UK - The £2bn (€3bn) non-contributory defined benefit scheme for Bank of England employees faces changes as the bank expects pension expenses to soar.
The bank is currently negotiating changes to the 14,000 member final salary scheme with its staff, a spokesman confirmed to IPE.
He did not give any details of planned changes but said "the proposals cover the retirement scheme and the pension age" which currently stands at 60.
In the bank's annual report, the management pointed out the cost of pension provision had "risen sharply" to 41% of salaries because of "greater longevity and lower bond rates". Its target is to reduce it to 30%.

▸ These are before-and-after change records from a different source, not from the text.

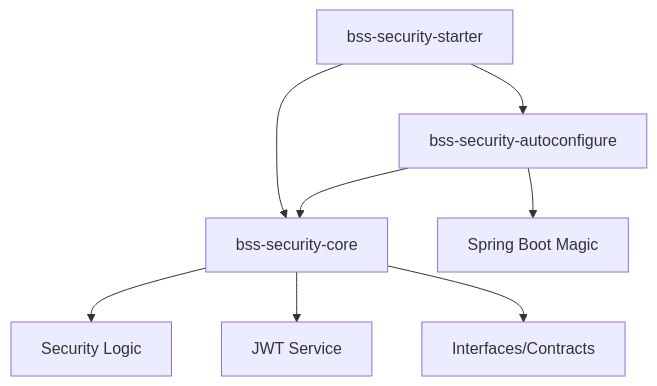
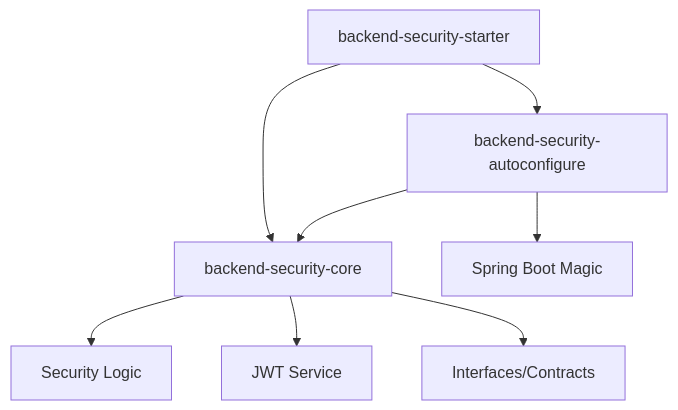
The first of 2 diagrams in README.md (CharlyZeta/Backend-Security-Starter), drawn with Mermaid before and after one commit. The commit also changed other lines of this file and 24 other files, not shown here.

````diff
--- a/README.md
+++ b/README.md
@@ -12,10 +18,10 @@
 ```mermaid
 graph TD
-    A[bss-security-starter] --> B[bss-security-autoconfigure]
-    A --> C[bss-security-core]
+    A[backend-security-starter] --> B[backend-security-autoconfigure]
+    A --> C[backend-security-core]
     B --> C
     C --> D[Security Logic]
     C --> E[JWT Service]
     C --> F[Interfaces/Contracts]
     B --> G[Spring Boot Magic]
 ```
````
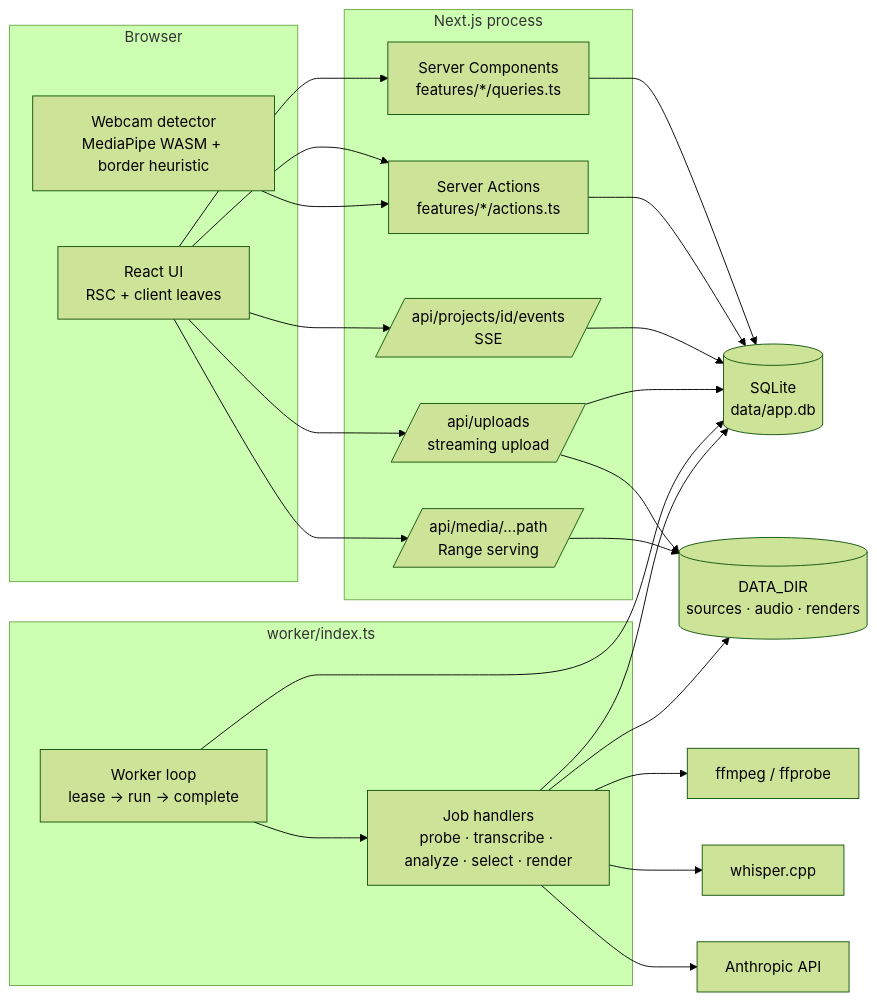
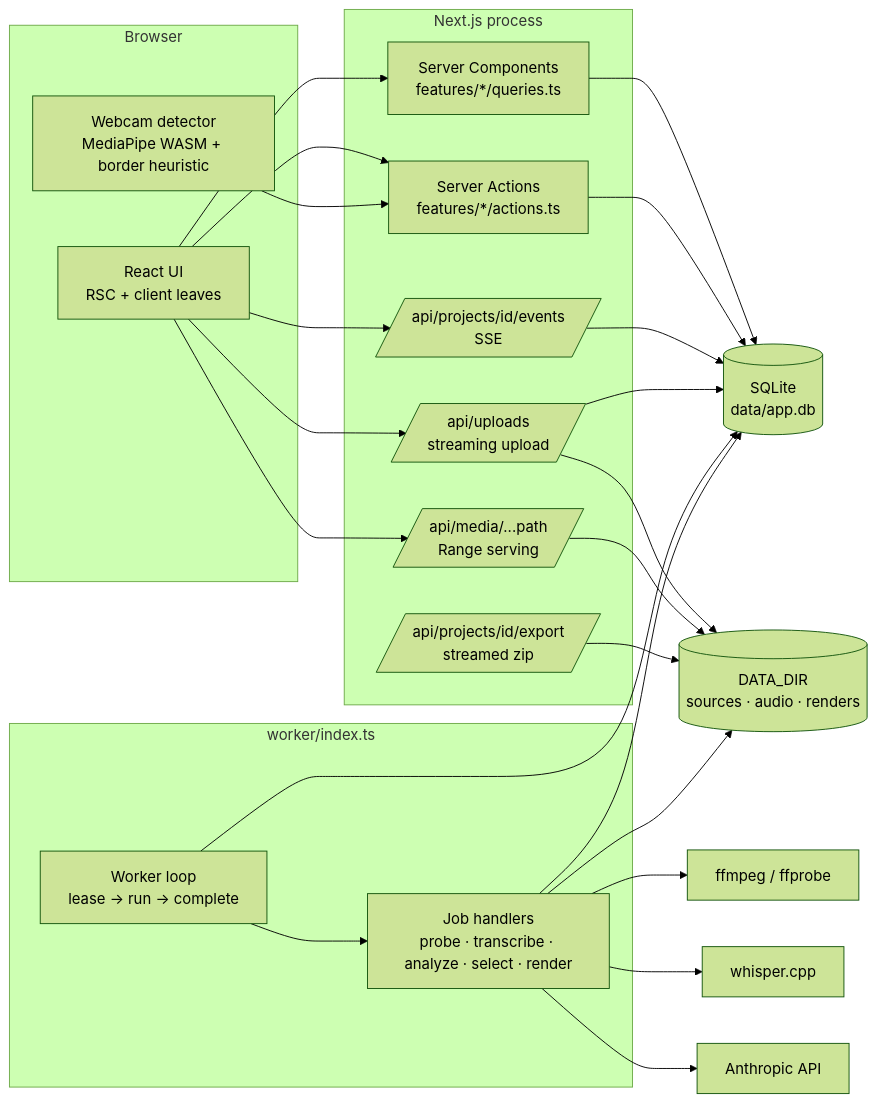
The first of 2 diagrams in docs/ARCHITECTURE.md (gabrielccarvalho/nimbus), drawn with Mermaid (forest theme) before and after one commit. The commit also changed 23 other files, not shown here.

Commit message:
feat: add clip editor, render controls and zip export

````diff
--- a/docs/ARCHITECTURE.md
+++ b/docs/ARCHITECTURE.md
@@ -7,35 +7,36 @@
 ```mermaid
 flowchart LR
   subgraph Browser
     UI[React UI<br/>RSC + client leaves]
     WD[Webcam detector<br/>MediaPipe WASM + border heuristic]
   end
 
   subgraph Next[Next.js process]
     RSC[Server Components<br/>features/*/queries.ts]
     SA[Server Actions<br/>features/*/actions.ts]
     UP[/api/uploads<br/>streaming upload/]
     MD[/api/media/...path<br/>Range serving/]
     SSE[/api/projects/id/events<br/>SSE/]
+    ZIP[/api/projects/id/export<br/>streamed zip/]
   end
 
   subgraph Worker[worker/index.ts]
     WL[Worker loop<br/>lease → run → complete]
     H[Job handlers<br/>probe · transcribe · analyze · select · render]
   end
 
   DB[(SQLite<br/>data/app.db)]
   FS[(DATA_DIR<br/>sources · audio · renders)]
   FF[ffmpeg / ffprobe]
   WH[whisper.cpp]
   AN[Anthropic API]
 
   UI --> RSC & SA & UP & MD & SSE
   WD --> SA
   RSC & SA & SSE --> DB
   UP --> FS & DB
-  MD --> FS
+  MD & ZIP --> FS
   WL --> DB
   WL --> H
   H --> FF & WH & AN & FS & DB
 ```
````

The Bank of England also has to plug a £300m whole in the pension fund over the next years so it has arranged to make by four annual payments of £52.m followed by six payments of £26.7m by 2014.
Earlier this year, rising pension cost led UK retailer WH Smith to close its defined benefit scheme.
In total there were 9,400 pension schemes closed to new members last year bringing the total to 22,200, according to new data published by the Office of National Statistics (ONS) today.
7,320 out of the total number of 72,800 private sector schemes were closed to new members and new accrual increasing the total to 9,100 while the number of schemes winding-up now stands at 4,300 - 1,210 more than in 2005.
However, the ONS found 62% of active membership in open private sector schemes was in defined benefit schemes.
In total, including both closed and open private sector plans, 25% of pension fund members belong to a defined contribution scheme. And at the end of 2005 defined contribution schemes covered 15% of pension fund members.
The combined membership of public and private occupational pension schemes in 2006 was around 27.5 million.